To the right of DeKoster’s barn is her version of “Labor and Delivery,” with 11 baby doll Southdown ewes still left to give birth as of last Thursday afternoon.
On the opposite side is “Pee Wee’s Playground,” DeKoster said, where 13 lambs stick close to their mothers as they venture outside.
By spring, DeKoster is happy to drive back to her Wildcat Road farm and discover the newest lambs to add to her flock.
“It’s like Christmas morning,” DeKoster, who has raised and sold sheep on her farm for the past eight years, said. “I come home and find lambs.”
Lambing season begins about the second week of March, DeKoster said, and ends in late April.
During those weeks, DeKoster tends the sheep when she gets off work until 11 p.m., starting all over again the next morning at 4 a.m.
“It’s just peaceful,” she continued. “If you have any kind of worries or stress, I just come out here and that all goes away. Serene.”
DeKoster grew up in suburbia, she said, but was always an animal lover.
“Ever since I’ve had a memory of having a dream, I’ve wanted to live on a farm,” she said.
DeKoster’s next door neighbor, Alisha Williams, said she only wanted two goats.
Now she owns and operates Mini Lisha Farms, breeding goats and miniature horses, as well as selling eggs and creating soap out of goat’s milk.
“Nope, I was a city girl,” Williams, originally from Yorktown Heights, NY, said. “I don’t what converted me. I just wanted two goats.
“Now I’m just comfortable trying to sell these animals, pay for my feed,” she said.
Six years later, Williams’ farm is home to about 10 baby Nigerian dwarf goats, 24 chickens and several miniature horses, including a few rescues.
Oh, don’t forget the potbellied pig, Williams’ family pet.
“It runs me sometimes,” Williams said with a laugh about Mini Lisha. Williams said she runs the farm full-time, but she and her husband also have a commercial cleaning business that services Lexington, Georgetown and Frankfort.
Most of the young goats were born in the last two weeks of March, she said, but one of her miniature horse mares, Jasmine, was scheduled to give birth at any moment.
“You just worry, because you just want them to be OK,” Williams said.
Williams said she delivered her first miniature mare four years ago, but miniature horses can have difficult births.
“The stress,” Williams said of what she liked least about spring foaling. “Miniatures have a hard time sometimes delivering because they’re so small.”
One of the foals died three years ago because it couldn’t get enough oxygen, she said.
“It was so sad, so sad. I was just torn up,” Williams said.
One of her young goats almost died this spring, she said, but rallied back to health to join her tribe of goats.
Williams named him Lazarus.
Find out more
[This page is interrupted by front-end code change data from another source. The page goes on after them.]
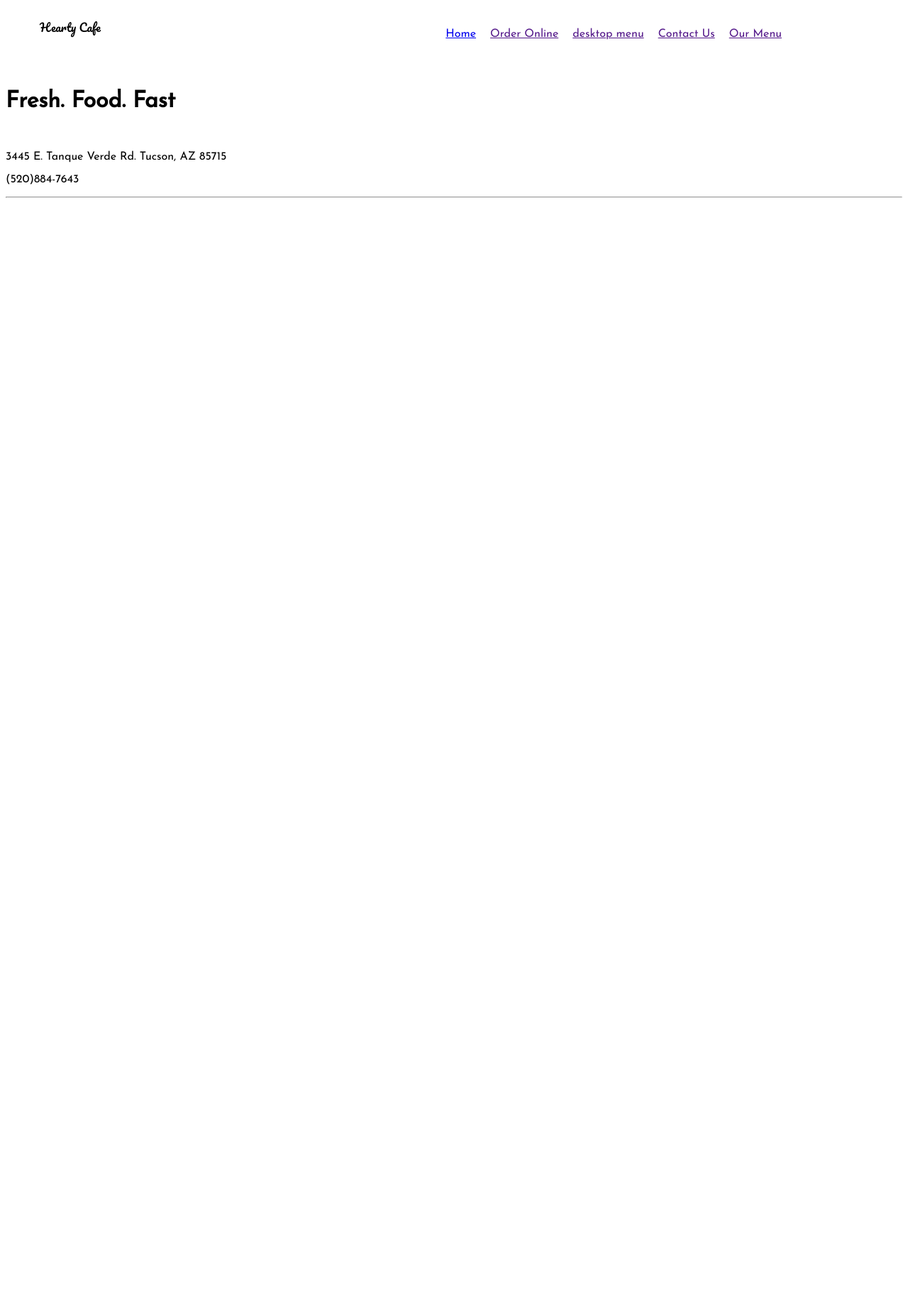
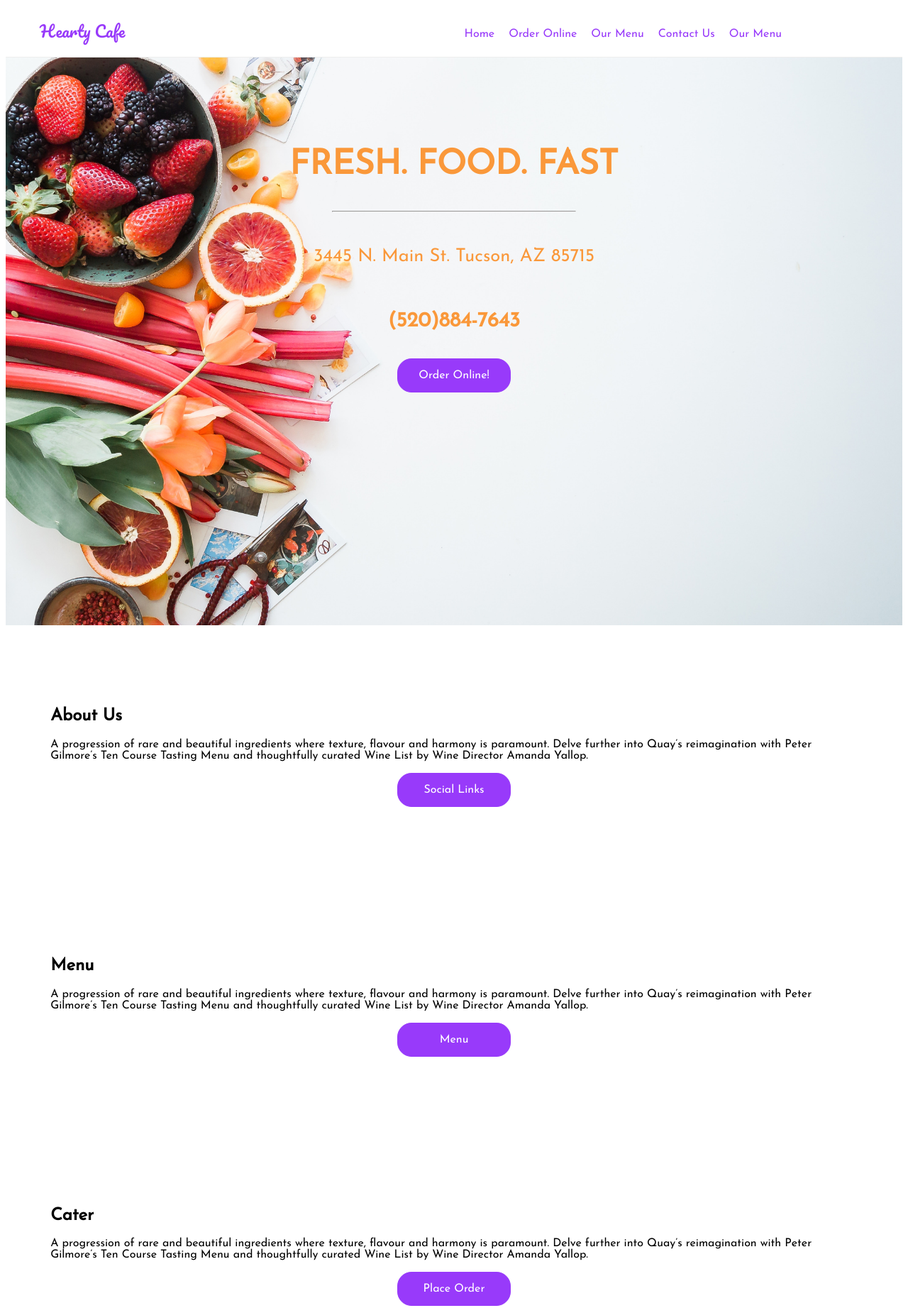
Before and after one commit to zsherman2510/Hearty, a website: page public/index.html in a window 1280 px wide. Shown: the top 1843 px of the page at 71% size. Before the commit the page ends 800 px from the top, so only its background shows below. Drawn offline with Linux system fonts and the light colour scheme.

Commit message:
added pics

```diff
--- a/public/index.html
+++ b/public/index.html
@@ -31,19 +31,91 @@
             <ul class="menu-desktop">
                 <li class="menu-item current"><a href="index.html">Home</a></li>
                 <li class="menu-item"><a href="">Order Online</a></li>
-                <li class="menu-item"><a href="">desktop menu</a></li>
+                <li class="menu-item"><a href="">Our Menu</a></li>
                 <li class="menu-item"><a href="">Contact Us</a></li>
                 <li class="menu-item"><a href="">Our Menu</a></li>
             <ul>
         </div>
     </nav>
     <header class="header-img">
-        <h1 id="header-text">Fresh. Food. Fast </h1>
-        <br>
-        <p id="header-second-text">3445 E. Tanque Verde Rd. Tucson, AZ 85715</p>
-        <p id="phone-number">(520)884-7643</p>
-        <hr>
+        <div class="container">
+            <h1 id="header-text">Fresh. Food. Fast </h1>
+            <hr>
+            <br>
+            <h3 id="header-second-text">3445 N. Main St. Tucson, AZ 85715</h3>
+            <h4 id="phone-number">(520)884-7643</h4>
+            <a href="#" id="button">Order Online!</a>
+
+        </div>
     </header>
+
+    <section id="about">
+        <div class="container">
+            <div id="about-img"></div>
+
+            <div id="about-txt">
+                <h2 class="title">About Us</h2>
+                <p class="body">
+                    A progression of rare and beautiful ingredients where texture, flavour and harmony is paramount. Delve further into
+                    Quay’s reimagination with Peter Gilmore’s Ten Course Tasting Menu and thoughtfully curated Wine List by Wine Director
+                    Amanda Yallop.
+                </p>
+                <a href="#" id="button">Social Links</a>
+            </div>
+        </div>
+    </section>
+    <section id="menu">
+        <div class="container">
+            <div id="menu-img"></div>
+
+            <div id="menu-txt">
+                <h2 class="title">Menu</h2>
+                <p class="body">
+                    A progression of rare and beautiful ingredients where texture, flavour and harmony is paramount. Delve further into
+                    Quay’s reimagination with Peter Gilmore’s Ten Course Tasting Menu and thoughtfully curated Wine List by Wine Director
+                    Amanda Yallop.
+                </p>
+                <a href="#" id="button">Menu</a>
+            </div>
+        </div>
+    </section>
+    <section id="cater">
+        <div class="container">
+            <div id="cater-img"></div>
+
+            <div id="cater-txt">
+                <h2 class="title">Cater</h2>
+                <p class="body">
+                    A progression of rare and beautiful ingredients where texture, flavour and harmony is paramount. Delve further into
+                    Quay’s reimagination with Peter Gilmore’s Ten Course Tasting Menu and thoughtfully curated Wine List by Wine Director
+                    Amanda Yallop.
+                </p>
+                <a href="#" id="button">Place Order</a>
+            </div>
+        </div>
+    </section>
+    <section id="gallery">
+        <img src="" alt="">
+        <img src="" alt="">
+        <img src="" alt="">
+        <img src="" alt="">
+        <img src="" alt="">
+        <img src="" alt="">
+    </section>
+    <footer>
+        <div id="social">
+            <h2 class="footer-title">Social</h2>
+
+        </div>
+        <div id="location">
+            <h2 class="footer-title">Location</h2>
+            <p></p>
+        </div>
+        <div id="hours">
+            <h2 class="footer-title">Opening Hours</h2>
+            <p>Tuesday-Saturday</p>
+        </div>
+    </footer>
 
     <script src="./js/main.js"></script>
 </body>
--- a/scss/_config.scss
+++ b/scss/_config.scss
@@ -1,3 +1,7 @@
+$primary-color: #fa983a;
+$secondary-color: #983afa;
+$third-color: #3afa98;
+
 @mixin easeOut {
 	transition: all 0.5s ease-out;
 }
--- a/scss/_header.scss
+++ b/scss/_header.scss
@@ -0,0 +1,79 @@
+header {
+	position: relative;
+	height: 100vh;
+	border-bottom: #eee;
+	overflow: hidden;
+}
+
+.header-img {
+	background: url(/public/images/head-img.jpg);
+	height: 100vh;
+
+	background-position: center;
+	background-size: cover;
+}
+
+.container {
+	padding: 6rem 0rem;
+	margin: 0 auto;
+	display: flex;
+	flex-direction: column;
+	justify-content: center;
+	width: 90%;
+}
+
+#header-text,
+#header-second-text,
+#phone-number,
+#button {
+	display: flex;
+	justify-content: center;
+	color: $primary-color;
+}
+
+a {
+	#button {
+		display: flex;
+		justify-content: center;
+		background: $secondary-color;
+	}
+}
+hr {
+	width: 30%;
+	justify-content: center;
+}
+
+#button {
+	margin: 0 auto;
+	width: 8rem;
+	border-radius: 20px;
+	border: 1px solid $secondary-color;
+	color: white;
+	padding: 15px;
+	background: $secondary-color;
+	justify-content: center;
+}
+
+#header-text {
+	font-weight: bold;
+	text-transform: uppercase;
+	font-size: 2.1rem;
+	@media only screen and (min-width: 980px) {
+		font-size: 3rem;
+	}
+}
+
+#header-second-text {
+	font-size: 1.2rem;
+	font-weight: 100;
+	@media only screen and (min-width: 980px) {
+		font-size: 1.6rem;
+	}
+}
+
+#phone-number {
+	font-size: 1.4rem;
+	@media only screen and (min-width: 980px) {
+		font-size: 1.8rem;
+	}
+}
--- a/scss/_nav.scss
+++ b/scss/_nav.scss
@@ -5,11 +5,19 @@ nav {
 	justify-content: space-between;
 	flex-direction: row;
 	padding: 1rem 3rem 2rem;
-	height: 50px;
+	height: 3vh;
+	border-bottom: 1px solid #eee;
 
 	#brand {
 		font-family: 'Pacifico', cursive;
+		color: $secondary-color;
+		font-size: 1.4rem;
 	}
+}
+
+a {
+	text-decoration: none;
+	color: $secondary-color;
 }
 
 .menu-item {
@@ -47,7 +55,7 @@ nav {
 		width: 28px;
 		height: 2.5px;
 		margin: 0 0 5px 0;
-		background: black;
+		background: $primary-color;
 		@include easeOut;
 	}
 
--- a/scss/main.scss
+++ b/scss/main.scss
@@ -2,6 +2,9 @@
 @import 'header';
 @import 'config';
 
+html {
+	overflow-x: hidden;
+}
 body {
 	font-family: 'Josefin Sans', sans-serif;
 }
```
Also changed, not shown: public/css/main.css, public/images/head-img.jpg (added).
Learn more about these Lawrenceburg farms by visiting their websites:
• Mini Lisha Farms: Alisha Williams sells eggs, miniature horses, Nigerian dwarf goats, cattle and other products. Visit her website at www.minilishafarms.com or call Williams at 859-509-6513.
• Bluegrass Babydolls: Betsy DeKoster, Williams’ neighbor, has her Spring 2013 baby doll Southdown breeds lambs for sale at her Lawrenceburg farm, Bluegrass Babydolls. She also sells the sheep’s wool. For more information, visit www.bluegrassbabydolls.com or call DeKoster at 503-472-7485.